Sunday, July 17, 2016
Chaotic Setting This Morning
Thunderstorm activity yesterday stayed off to our east to south to west - see 12-h plot of detected CGs above for 12-hours ending at 5:00 am this morning (from Atmo and Vaisala). Two sites in the far southern edge of the ALERT network recorded 0.04" of rainfall. The strong outflow forecast by yesterday's 06 UTC WRF-NAM did not materialize, and all-in-all it was another dismal day locally.
The situation this morning is chaotic as per the skies above when the sun rose behind Thimble Rock. Visible image below is from 6:45 am MST and shows the widespread cloudiness that is impacting much of southern Arizona. There appear to be at least a couple of residual MCVs nearby, but they are hard to locate precisely. There may be one just off to our west or southwest, while radar loops indicate another in Sonora south-southeast of Sierra Vista. Second below is an IR image from 6:00 am that shows an MCS over Sonora. This system is weakening; however, it may add more debris cloudiness to our local conditions later this morning - very messy situation.
The 06 UTC runs from the WRF both had problems. The NAM version forecast widespread early morning thunderstorms for eastern Pima County. The GFS version was not as bad, but appears to have also overdone the morning convection. So I have not looked at their forecasts in detail - we'll see what the 12 UTC versions forecast.
The morning sounding plot for TWC is shown below. The PW continues a bit over 1.25 inches with a deep, saturated layer in middle-levels. There is a mesoscale onion profile (probably from the MCV) from 600 down to 800 mb, with slightly cooled air below. Not much in the way of CAPE with this convectively-modified sounding. The wind profile is slightly better than yesterday, but in sum it is a pretty miserable sounding, and not one that leads me to anticipate much locally.

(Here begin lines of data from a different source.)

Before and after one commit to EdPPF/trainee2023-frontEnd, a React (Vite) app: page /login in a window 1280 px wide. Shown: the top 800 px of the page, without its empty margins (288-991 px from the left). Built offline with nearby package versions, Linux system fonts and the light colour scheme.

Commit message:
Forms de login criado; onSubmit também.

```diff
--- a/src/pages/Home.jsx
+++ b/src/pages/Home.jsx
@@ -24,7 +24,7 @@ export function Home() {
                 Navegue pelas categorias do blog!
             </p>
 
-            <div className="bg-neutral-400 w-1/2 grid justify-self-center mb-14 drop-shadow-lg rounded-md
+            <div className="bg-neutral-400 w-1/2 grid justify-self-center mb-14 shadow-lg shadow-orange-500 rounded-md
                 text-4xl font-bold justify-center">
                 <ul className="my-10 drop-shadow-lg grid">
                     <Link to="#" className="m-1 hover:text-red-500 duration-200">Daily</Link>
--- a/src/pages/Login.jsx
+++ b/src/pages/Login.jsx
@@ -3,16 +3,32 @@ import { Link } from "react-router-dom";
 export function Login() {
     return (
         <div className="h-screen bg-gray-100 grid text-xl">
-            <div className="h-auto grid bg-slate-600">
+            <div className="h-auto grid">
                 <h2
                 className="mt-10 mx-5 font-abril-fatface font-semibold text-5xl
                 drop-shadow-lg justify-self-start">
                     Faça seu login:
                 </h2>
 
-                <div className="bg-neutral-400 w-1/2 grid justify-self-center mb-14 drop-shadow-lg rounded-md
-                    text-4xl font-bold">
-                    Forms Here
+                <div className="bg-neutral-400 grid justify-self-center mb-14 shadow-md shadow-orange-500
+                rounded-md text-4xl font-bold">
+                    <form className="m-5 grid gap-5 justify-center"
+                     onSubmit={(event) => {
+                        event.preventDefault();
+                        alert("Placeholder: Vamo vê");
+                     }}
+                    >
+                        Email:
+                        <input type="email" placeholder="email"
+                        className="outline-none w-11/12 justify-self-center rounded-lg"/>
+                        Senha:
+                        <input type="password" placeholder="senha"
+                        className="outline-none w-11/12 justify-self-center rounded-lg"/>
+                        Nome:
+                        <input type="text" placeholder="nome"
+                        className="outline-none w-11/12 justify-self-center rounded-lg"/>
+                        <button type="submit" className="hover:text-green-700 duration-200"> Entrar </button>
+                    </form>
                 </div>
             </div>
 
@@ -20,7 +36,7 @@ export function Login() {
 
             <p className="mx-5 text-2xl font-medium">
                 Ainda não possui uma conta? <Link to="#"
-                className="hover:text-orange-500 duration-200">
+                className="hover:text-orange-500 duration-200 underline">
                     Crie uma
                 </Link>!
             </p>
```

Currently the NWS forecast POPs (probability of measurable rainfall) for the airport are 20% today, 30% tomorrow, and 40% on Tuesday. Not sure what they are looking at for Tuesday. The 500 mb high shifts eastward but the models are not picking up any features moving around it that would help to increase moisture and/or storm activity - at least none that are obvious to me, but there may be something lurking in northeast Mexico that will be over our way by Tuesday. This time of year it is usually tough to figure out today and tomorrow - days 3 through 7 are often basically science fiction or fantasy.
Posted by Bob Maddox at 7:48 AM